(Content revision data)
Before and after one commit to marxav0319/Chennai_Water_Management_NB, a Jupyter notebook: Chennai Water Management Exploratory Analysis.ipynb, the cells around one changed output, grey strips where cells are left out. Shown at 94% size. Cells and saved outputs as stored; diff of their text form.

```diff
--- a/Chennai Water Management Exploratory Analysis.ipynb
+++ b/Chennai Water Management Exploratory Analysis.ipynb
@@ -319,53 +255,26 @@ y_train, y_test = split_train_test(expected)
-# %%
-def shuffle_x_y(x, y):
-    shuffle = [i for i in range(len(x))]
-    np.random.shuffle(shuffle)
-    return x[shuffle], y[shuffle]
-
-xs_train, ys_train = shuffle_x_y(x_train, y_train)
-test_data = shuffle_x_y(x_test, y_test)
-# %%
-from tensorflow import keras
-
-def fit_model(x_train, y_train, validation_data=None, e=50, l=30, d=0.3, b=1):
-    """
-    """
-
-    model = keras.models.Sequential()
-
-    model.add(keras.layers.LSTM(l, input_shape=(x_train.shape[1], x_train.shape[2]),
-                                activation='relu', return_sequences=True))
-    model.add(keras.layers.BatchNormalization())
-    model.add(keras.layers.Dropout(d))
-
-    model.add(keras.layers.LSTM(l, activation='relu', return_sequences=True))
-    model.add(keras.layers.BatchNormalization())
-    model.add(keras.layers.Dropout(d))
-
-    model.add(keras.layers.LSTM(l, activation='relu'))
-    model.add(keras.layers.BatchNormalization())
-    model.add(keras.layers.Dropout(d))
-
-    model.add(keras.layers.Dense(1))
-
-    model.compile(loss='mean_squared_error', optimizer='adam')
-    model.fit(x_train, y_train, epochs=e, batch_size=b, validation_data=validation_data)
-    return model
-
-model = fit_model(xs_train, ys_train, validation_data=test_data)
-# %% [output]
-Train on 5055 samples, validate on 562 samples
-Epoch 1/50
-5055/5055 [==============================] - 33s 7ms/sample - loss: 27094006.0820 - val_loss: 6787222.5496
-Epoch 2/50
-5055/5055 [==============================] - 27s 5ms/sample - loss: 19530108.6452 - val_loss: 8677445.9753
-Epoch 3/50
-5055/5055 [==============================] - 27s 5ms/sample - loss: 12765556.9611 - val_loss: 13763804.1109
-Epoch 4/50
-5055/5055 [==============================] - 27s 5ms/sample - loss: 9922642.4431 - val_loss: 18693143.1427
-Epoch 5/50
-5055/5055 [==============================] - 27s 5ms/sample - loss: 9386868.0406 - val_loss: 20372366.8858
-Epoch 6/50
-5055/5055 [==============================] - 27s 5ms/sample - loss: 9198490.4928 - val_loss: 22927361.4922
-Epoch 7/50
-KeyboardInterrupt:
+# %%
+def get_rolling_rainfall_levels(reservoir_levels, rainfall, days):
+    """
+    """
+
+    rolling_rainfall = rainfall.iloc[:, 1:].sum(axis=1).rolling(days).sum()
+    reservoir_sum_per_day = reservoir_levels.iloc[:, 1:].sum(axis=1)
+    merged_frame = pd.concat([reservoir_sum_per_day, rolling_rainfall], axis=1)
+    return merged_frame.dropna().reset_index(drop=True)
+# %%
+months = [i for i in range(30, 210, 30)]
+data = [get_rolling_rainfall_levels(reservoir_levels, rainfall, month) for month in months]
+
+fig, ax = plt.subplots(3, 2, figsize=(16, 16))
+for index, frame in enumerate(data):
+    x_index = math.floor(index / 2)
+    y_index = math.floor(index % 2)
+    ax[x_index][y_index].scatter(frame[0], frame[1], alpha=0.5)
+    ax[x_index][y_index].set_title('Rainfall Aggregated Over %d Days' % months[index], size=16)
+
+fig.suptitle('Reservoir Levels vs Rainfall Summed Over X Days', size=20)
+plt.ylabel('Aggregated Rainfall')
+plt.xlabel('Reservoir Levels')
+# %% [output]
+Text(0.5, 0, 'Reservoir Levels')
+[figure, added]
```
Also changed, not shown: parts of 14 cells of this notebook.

• **ASSIGNED TASK**
Please find the lines in the data that contain the word "loss" and copy them.

• **ANSWER SPACE**
-    model.compile(loss='mean_squared_error', optimizer='adam')
-5055/5055 [==============================] - 33s 7ms/sample - loss: 27094006.0820 - val_loss: 6787222.5496
-5055/5055 [==============================] - 27s 5ms/sample - loss: 19530108.6452 - val_loss: 8677445.9753
-5055/5055 [==============================] - 27s 5ms/sample - loss: 12765556.9611 - val_loss: 13763804.1109
-5055/5055 [==============================] - 27s 5ms/sample - loss: 9922642.4431 - val_loss: 18693143.1427
-5055/5055 [==============================] - 27s 5ms/sample - loss: 9386868.0406 - val_loss: 20372366.8858
-5055/5055 [==============================] - 27s 5ms/sample - loss: 9198490.4928 - val_loss: 22927361.4922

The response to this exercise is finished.